Croatia Full of Life: Attack a Foreign Sailor, Pay a €20 Fine One Year Later
A concessionaire from Silba island accused of harassing an Italian family after they refused to pay a fee for mooring was found guilty – and served a hefty fine of some 20 euro
In July 2017, an Italian tourist named Enrico Cossutta was sailing the Adriatic on his yacht, accompanied by his wife and daughter. As he was about to moor on the coast of Silba island, he was attacked by a 40-year-old local, a concessionaire of an anchorage near the local port. The man first attempted to charge him for mooring, even though the area where Cossutta wanted to anchor in wasn’t subject to mooring fees. When the tourists refused to pay, the local got aggressive, verbally assaulting the newcomers, cursing and trying to pull up their anchor.
Cossutta caught the entire encounter on video, later publishing the footage of the incident in a Facebook group for Italian sailors in search of information on harbours and berths on the Adriatic. You can hear the local cussing in Croatian and harassing the tourists in the video below:
As we reported back in August, Cossutta gave the following statement to Index: “We arrived around 6 pm, the port was full, just like all the anchorages. We sailed 200 metres further south; two other boats were moored nearby. This man, after he collected money at the anchorage, came to talk to us around 7.45 pm. He demanded we pay half of what’s usually charged for mooring if we wanted to stay, but I refused to pay because I was certain this area was free to anchor in. You can see his reaction to this in the video.
The morning after, I showed the video to another captain in Silba, he asked me if there were any damages to my boat and apologised.
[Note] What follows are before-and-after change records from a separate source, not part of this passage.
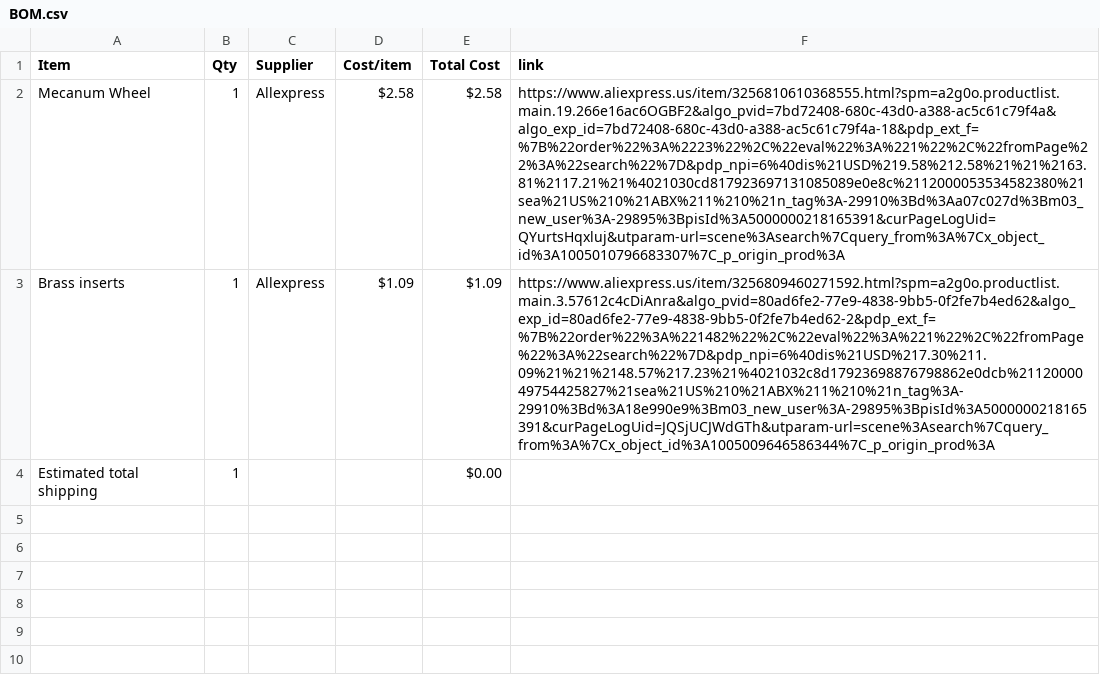
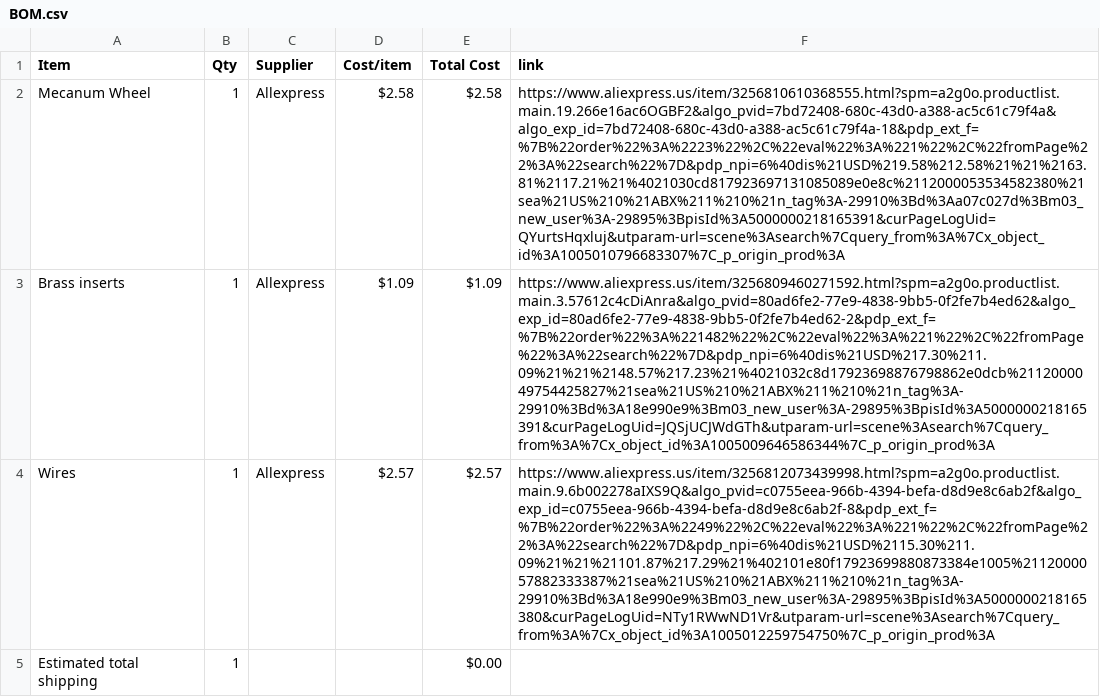
Before and after one commit to chahatesh/X-drive-holonomic, a CSV file: BOM.csv, drawn as a sheet; the diff names each change by its address in the sheet, - before the commit and + after, or states it on an @@ line.

Commit message:
Sync Drivetrain from Half Life

```diff
--- a/BOM.csv
+++ b/BOM.csv
+row 4: Wires | 1 | Allexpress | $2.57 | $2.57 | https://www.aliexpress.us/item/3256812073439998.html?spm=a2g0o.productlist.main.9.6b002278aIXS9Q&algo_pvid=c0755eea-966b-4394-befa-d8d9e8c6ab2f&algo_exp_id=c0755eea-966b-4394-befa-d8d9e8c6ab2f-8&pdp_ext_f=%7B%22order%22%3A%2249%22%2C%22eval%22%3A%221%22%2C%22fromPage%22%3A%22search%22%7D&pdp_npi=6%40dis%21USD%2115.30%211.09%21%21%21101.87%217.29%21%402101e80f17923699880873384e1005%2112000057882333387%21sea%21US%210%21ABX%211%210%21n_tag%3A-29910%3Bd%3A18e990e9%3Bm03_new_user%3A-29895%3BpisId%3A5000000218165380&curPageLogUid=NTy1RWwND1Vr&utparam-url=scene%3Asearch%7Cquery_from%3A%7Cx_object_id%3A1005012259754750%7C_p_origin_prod%3A
```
He confirmed I was in a free area and suggest I report everything to the police, so I went to the police station in Silba and showed them the video. They apologised as well and convinced me they would go and talk to this man.”
He was advised to report the incident to the local authorities, and it only took nine months for the case to get resolved. As Morski reported on April 6, 2018, the local in question plead guilty for verbal assault at the Criminal Court in Zadar and was subsequently ordered to pay a fine… of 187,50 kuna. If he decides to make the payment in the following 30 days, he’ll be allowed to only pay two thirds of the fine – some 123 kuna, an amount lower than the one he initially tried to charge the Italian sailor.
The culprit made his case in court, claiming he only reacted in such a manner because he had been provoked by the foreign visitors. On the day of the incident, he said, he was collecting mooring fees at the anchorage on Silba. He had supposedly allowed the Italians to anchor in the bay, but soon realised they weren’t planning to pay for mooring at what he claimed was an area under concession.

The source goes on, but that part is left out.